Torahby Andrea Simantov July 31, 2012
By A. Simantov
“Before one finds God, he must first lose himself.” (Baal Shem Tov)
A question to ask yourself: Is your belief in God based on faith or is it based on logic?
In discussing the commandment of “honor thy father and thy mother,” the Gemara states the following: “When the nations of the world heard the first two commandments, commanding that there were to be no other gods before the Almighty, they were repelled by what they saw as God’s concern with His own honor; but when they heard the commandment of honoring one’s parents, they reconsidered and accepted the first commandments as well.”

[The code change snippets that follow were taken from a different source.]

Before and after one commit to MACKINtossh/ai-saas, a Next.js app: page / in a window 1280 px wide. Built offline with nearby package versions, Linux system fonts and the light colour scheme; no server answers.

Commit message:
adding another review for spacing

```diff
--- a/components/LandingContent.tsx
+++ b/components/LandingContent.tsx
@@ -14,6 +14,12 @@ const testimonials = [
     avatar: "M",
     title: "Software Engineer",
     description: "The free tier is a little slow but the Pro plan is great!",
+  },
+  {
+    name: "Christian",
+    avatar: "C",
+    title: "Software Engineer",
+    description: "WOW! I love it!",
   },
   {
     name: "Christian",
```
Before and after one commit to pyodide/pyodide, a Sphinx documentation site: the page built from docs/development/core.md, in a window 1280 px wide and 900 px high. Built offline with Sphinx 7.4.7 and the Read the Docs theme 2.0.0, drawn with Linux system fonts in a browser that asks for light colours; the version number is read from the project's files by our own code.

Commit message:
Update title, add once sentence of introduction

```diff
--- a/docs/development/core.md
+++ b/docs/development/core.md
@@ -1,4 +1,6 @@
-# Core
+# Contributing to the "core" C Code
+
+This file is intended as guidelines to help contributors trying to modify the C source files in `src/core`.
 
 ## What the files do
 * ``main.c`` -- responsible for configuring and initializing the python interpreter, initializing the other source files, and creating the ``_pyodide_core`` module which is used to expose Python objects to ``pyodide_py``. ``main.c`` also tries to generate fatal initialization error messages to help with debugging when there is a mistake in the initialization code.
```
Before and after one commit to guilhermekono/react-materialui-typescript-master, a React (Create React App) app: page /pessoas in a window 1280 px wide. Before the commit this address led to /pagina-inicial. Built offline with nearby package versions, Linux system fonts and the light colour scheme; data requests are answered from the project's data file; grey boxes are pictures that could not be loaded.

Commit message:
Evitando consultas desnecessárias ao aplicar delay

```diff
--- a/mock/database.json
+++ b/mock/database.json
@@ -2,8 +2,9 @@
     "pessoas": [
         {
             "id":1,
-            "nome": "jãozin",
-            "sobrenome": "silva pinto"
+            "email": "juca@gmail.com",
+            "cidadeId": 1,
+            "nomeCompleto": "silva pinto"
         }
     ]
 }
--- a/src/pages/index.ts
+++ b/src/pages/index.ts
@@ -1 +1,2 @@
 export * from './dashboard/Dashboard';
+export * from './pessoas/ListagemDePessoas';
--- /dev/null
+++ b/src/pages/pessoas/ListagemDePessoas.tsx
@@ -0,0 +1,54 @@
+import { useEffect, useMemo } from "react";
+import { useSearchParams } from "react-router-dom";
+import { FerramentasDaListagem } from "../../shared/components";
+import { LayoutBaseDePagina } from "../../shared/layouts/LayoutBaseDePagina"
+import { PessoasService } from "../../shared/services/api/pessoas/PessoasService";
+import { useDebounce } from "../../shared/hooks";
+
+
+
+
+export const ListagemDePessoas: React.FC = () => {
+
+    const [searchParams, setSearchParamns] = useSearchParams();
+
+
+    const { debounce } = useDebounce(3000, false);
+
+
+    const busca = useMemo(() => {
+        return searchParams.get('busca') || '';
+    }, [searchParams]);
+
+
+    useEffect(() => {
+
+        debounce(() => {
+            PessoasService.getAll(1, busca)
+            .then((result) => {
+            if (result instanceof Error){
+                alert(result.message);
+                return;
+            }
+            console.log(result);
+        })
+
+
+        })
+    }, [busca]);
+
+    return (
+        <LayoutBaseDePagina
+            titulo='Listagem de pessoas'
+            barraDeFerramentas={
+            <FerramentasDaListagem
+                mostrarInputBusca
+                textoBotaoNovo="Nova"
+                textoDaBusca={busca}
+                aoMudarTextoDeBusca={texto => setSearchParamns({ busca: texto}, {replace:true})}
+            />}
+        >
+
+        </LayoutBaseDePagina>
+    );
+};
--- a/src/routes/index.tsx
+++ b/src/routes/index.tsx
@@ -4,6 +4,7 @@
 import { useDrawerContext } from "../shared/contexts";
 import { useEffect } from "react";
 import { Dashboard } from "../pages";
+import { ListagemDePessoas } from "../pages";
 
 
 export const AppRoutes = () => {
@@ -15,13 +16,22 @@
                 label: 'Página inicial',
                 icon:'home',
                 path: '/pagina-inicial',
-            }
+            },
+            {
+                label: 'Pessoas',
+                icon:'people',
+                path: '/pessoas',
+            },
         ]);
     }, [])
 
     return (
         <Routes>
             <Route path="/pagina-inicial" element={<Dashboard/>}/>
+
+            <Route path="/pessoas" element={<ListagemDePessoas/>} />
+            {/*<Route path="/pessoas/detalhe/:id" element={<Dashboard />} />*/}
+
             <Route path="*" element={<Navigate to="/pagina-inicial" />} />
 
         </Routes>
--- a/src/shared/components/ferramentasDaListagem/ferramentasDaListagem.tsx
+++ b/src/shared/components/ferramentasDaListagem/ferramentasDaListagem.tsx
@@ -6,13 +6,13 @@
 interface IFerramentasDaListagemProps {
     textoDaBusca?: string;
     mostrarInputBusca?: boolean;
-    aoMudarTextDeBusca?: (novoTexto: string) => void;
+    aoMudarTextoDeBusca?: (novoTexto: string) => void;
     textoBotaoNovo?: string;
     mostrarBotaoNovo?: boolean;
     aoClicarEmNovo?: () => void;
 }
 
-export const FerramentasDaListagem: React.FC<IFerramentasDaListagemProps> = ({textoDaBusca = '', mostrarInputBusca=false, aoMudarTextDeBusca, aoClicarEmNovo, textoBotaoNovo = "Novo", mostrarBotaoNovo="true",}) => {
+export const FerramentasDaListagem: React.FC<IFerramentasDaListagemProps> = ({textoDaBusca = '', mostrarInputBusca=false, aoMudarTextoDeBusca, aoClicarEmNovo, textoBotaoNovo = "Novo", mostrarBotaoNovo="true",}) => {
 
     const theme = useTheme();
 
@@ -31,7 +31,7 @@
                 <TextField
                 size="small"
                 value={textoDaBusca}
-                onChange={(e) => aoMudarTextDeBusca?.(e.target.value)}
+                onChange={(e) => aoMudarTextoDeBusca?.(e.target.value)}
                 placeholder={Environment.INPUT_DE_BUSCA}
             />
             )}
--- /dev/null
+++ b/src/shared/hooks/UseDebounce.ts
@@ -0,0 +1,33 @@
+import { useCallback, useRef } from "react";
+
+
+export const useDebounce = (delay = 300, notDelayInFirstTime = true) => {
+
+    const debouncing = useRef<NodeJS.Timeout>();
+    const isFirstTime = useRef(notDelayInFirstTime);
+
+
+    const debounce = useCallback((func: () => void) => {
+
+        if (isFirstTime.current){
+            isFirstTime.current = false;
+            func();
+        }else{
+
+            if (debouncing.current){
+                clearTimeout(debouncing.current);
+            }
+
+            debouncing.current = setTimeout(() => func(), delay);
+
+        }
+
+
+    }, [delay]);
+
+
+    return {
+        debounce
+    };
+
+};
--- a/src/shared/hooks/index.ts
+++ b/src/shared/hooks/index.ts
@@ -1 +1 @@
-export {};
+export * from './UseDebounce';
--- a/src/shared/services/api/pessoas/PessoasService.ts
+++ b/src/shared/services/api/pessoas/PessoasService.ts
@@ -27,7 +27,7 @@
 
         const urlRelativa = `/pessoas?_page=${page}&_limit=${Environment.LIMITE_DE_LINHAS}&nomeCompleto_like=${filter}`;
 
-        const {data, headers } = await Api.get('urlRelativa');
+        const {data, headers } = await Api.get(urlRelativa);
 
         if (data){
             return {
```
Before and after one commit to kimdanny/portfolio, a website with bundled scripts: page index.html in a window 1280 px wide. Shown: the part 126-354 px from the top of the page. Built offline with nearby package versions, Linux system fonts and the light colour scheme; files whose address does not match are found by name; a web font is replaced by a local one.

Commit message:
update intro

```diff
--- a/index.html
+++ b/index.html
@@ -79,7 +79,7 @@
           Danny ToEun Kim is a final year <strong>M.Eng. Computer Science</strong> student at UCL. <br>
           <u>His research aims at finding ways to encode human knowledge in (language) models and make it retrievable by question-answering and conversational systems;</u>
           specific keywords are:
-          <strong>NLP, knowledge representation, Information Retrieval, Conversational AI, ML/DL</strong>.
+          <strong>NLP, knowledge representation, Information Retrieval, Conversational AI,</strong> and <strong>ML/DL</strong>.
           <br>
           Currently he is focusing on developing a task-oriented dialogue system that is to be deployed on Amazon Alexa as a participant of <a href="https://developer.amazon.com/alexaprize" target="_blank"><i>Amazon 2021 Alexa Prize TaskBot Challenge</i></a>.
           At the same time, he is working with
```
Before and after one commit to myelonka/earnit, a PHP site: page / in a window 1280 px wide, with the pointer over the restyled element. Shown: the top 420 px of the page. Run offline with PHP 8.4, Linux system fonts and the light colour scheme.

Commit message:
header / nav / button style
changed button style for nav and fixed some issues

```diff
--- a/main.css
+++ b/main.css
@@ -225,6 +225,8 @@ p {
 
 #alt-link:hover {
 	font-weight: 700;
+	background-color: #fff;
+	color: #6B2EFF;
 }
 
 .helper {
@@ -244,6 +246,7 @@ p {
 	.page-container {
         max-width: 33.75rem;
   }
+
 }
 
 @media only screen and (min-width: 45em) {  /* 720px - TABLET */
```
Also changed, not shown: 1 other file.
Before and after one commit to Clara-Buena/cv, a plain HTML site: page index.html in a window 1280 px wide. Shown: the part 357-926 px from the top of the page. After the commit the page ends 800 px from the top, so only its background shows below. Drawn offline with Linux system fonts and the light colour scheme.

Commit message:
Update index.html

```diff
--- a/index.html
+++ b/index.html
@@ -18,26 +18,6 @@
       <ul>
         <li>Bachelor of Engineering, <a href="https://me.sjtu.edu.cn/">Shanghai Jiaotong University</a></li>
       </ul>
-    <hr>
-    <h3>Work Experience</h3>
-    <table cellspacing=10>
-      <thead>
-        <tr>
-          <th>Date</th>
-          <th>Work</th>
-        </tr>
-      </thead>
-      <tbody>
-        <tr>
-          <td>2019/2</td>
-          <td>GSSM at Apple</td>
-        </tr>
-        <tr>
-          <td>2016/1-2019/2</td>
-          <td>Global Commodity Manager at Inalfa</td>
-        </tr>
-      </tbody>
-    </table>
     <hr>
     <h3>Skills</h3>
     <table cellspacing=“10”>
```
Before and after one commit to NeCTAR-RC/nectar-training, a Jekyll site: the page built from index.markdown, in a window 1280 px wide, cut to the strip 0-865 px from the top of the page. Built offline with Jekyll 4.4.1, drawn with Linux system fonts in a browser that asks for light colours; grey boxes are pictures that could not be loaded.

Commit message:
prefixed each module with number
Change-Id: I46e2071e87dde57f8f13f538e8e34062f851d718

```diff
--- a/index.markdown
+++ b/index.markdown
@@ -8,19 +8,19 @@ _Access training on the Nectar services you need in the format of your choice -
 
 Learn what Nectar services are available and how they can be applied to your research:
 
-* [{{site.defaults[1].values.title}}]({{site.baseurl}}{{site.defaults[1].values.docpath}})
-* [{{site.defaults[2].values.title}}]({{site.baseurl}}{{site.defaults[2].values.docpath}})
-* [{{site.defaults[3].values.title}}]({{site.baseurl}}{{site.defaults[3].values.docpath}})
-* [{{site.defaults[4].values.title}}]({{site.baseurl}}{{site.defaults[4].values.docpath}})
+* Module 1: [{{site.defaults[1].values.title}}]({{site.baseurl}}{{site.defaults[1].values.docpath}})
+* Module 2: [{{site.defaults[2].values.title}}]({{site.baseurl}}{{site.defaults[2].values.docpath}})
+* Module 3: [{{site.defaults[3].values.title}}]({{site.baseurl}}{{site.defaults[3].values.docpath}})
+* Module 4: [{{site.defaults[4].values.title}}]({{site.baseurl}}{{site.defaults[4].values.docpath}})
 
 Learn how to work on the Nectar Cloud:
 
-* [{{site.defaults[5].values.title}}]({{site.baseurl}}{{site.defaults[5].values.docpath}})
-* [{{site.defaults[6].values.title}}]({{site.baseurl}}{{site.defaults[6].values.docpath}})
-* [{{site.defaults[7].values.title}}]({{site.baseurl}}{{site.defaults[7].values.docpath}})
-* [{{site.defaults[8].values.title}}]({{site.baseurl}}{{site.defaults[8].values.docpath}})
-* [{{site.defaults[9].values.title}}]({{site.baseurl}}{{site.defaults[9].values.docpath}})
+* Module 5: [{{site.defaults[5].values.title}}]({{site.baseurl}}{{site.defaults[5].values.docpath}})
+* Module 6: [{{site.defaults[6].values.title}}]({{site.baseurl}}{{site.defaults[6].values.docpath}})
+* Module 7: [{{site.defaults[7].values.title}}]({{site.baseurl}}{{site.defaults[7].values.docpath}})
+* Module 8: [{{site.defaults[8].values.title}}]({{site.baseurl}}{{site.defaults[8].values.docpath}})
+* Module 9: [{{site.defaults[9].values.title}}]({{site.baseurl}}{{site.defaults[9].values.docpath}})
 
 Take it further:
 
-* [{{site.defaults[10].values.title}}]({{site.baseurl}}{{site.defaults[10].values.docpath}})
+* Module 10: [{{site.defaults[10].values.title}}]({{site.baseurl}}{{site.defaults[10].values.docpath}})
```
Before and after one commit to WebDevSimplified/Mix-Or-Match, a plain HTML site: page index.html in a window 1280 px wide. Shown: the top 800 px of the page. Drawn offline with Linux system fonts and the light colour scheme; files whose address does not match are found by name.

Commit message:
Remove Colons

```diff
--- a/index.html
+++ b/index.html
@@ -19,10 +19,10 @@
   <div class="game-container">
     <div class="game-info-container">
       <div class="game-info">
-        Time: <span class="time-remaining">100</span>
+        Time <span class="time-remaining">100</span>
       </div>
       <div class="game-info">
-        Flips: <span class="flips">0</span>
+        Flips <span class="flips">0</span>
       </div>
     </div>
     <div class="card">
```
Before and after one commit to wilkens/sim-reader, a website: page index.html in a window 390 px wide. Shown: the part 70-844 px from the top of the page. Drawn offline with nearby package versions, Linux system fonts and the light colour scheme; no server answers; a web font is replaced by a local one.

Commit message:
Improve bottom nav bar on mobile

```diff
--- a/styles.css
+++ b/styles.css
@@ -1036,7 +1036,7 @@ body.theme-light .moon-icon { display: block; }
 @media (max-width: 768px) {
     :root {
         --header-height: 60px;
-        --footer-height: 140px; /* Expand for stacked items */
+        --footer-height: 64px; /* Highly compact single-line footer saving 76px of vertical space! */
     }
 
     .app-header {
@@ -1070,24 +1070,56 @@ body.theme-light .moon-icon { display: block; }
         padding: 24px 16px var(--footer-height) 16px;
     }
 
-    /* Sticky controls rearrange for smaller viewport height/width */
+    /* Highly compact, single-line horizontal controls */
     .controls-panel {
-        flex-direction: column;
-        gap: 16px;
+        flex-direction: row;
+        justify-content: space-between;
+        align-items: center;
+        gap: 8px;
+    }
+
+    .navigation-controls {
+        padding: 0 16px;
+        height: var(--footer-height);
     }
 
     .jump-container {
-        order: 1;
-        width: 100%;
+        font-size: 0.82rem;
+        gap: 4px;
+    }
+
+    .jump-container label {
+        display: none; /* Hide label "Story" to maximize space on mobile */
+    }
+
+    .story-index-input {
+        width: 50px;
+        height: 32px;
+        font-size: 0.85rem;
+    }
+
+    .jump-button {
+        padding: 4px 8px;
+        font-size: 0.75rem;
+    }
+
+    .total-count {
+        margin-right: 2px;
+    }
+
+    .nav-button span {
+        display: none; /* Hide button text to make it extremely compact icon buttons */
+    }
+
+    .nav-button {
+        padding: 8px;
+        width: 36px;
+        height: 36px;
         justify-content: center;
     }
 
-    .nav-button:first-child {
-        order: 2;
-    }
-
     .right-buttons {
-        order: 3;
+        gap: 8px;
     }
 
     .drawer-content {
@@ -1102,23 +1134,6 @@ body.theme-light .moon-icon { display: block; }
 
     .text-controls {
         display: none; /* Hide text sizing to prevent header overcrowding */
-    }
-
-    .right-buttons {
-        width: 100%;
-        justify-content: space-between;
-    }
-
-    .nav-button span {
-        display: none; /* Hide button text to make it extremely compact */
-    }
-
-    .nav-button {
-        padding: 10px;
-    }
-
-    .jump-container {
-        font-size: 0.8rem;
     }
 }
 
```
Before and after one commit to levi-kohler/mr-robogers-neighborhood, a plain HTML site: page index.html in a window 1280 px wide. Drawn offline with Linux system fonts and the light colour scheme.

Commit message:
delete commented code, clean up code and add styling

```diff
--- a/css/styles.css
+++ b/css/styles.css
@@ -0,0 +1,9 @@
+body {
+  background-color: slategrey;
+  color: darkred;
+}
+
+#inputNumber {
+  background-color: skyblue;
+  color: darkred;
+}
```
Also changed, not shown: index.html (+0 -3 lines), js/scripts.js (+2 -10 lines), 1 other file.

What insight did they gain from hearing the fifth commandment, making them change their thinking and accept the first two commandments? Because, in truth, after looking carefully at their original reasoning, we might deduce that their argument about God’s honor actually has some logic!
It was the commandment to honor their parents that persuaded the nations of the world to accept the first two commandments as opposed to Bnai Yisroel, who accepted each individual command on its own merit. What is the implication of this difference in attitude? What does honoring parents signify?
The attitude of many is that it is critical to honor a parent because it is rational, rather that God’s commandment. Observing a moral code is a guarantee of one’s own security and self preservation; we ‘do unto others as we would have done unto us.’ The rational, humanistic practice of honoring one’s own parents is a kind of insurance policy, and many are prepared to pay this against old age; consequently, from respecting parents, it is an easy jump to accept religion. Most faith-based teaching shares that God is the third partner in the creation of man. The nations subsequently and naturally honor God by appreciating the benefits to both Himself and society.
The motivation of the Jews was different. In their case, belief in God and gratitude to Him for all His gifts is the basis of their moral code, the seed from which the entire organism of religion, ritual and ethics emanate. For Jews, faith is the cardinal virtue, and obedience to God’s will — whether or not it is accessible to human reason — forms the greatness of Bnai Yisroel. In celebrating the miracles that have been done for us historically as well as the gifts we receive daily, our ethical awareness develops into a sense of gratitude to God. This gratitude leads one to the honoring of parents for bringing us into the world. This process of religious development is the opposite of the nations. For those who call themselves God-fearing, parents are the starting point of a truly spiritual life. From this point of view, ingratitude to parents can be interpreted as a symptom of a deep alienation from God.
A fork in the road
The Sforno comments on Devorin, “Take care that you do not go after ‘middle roads’ and compromises. Behold, I have put before thee two extreme opposites, a blessing a curse. There is no alternative. If you do not choose the path that leads to a blessing, you have thereby taken the path that leads to a curse. There is no middle road.”
From the Torah to your table:
The Chofetz Chaim said, “He who believes will not be troubled by doubts, and as for him who does not believe, explanations will be of no avail.”
Discuss this commentary at your Shabbos table.
Torah Portions August 2012:
Aug. 4: Va’etchanan (Deuteronomy 3:23-7:11)
Aug. 11: Ekev (Deuteronomy 7:12-11:25)
Aug. 18: Re’eh (Deuteronomy 11:26-16:17)
Aug. 25: Shoftom (Deuteronomy 16:18-21:9)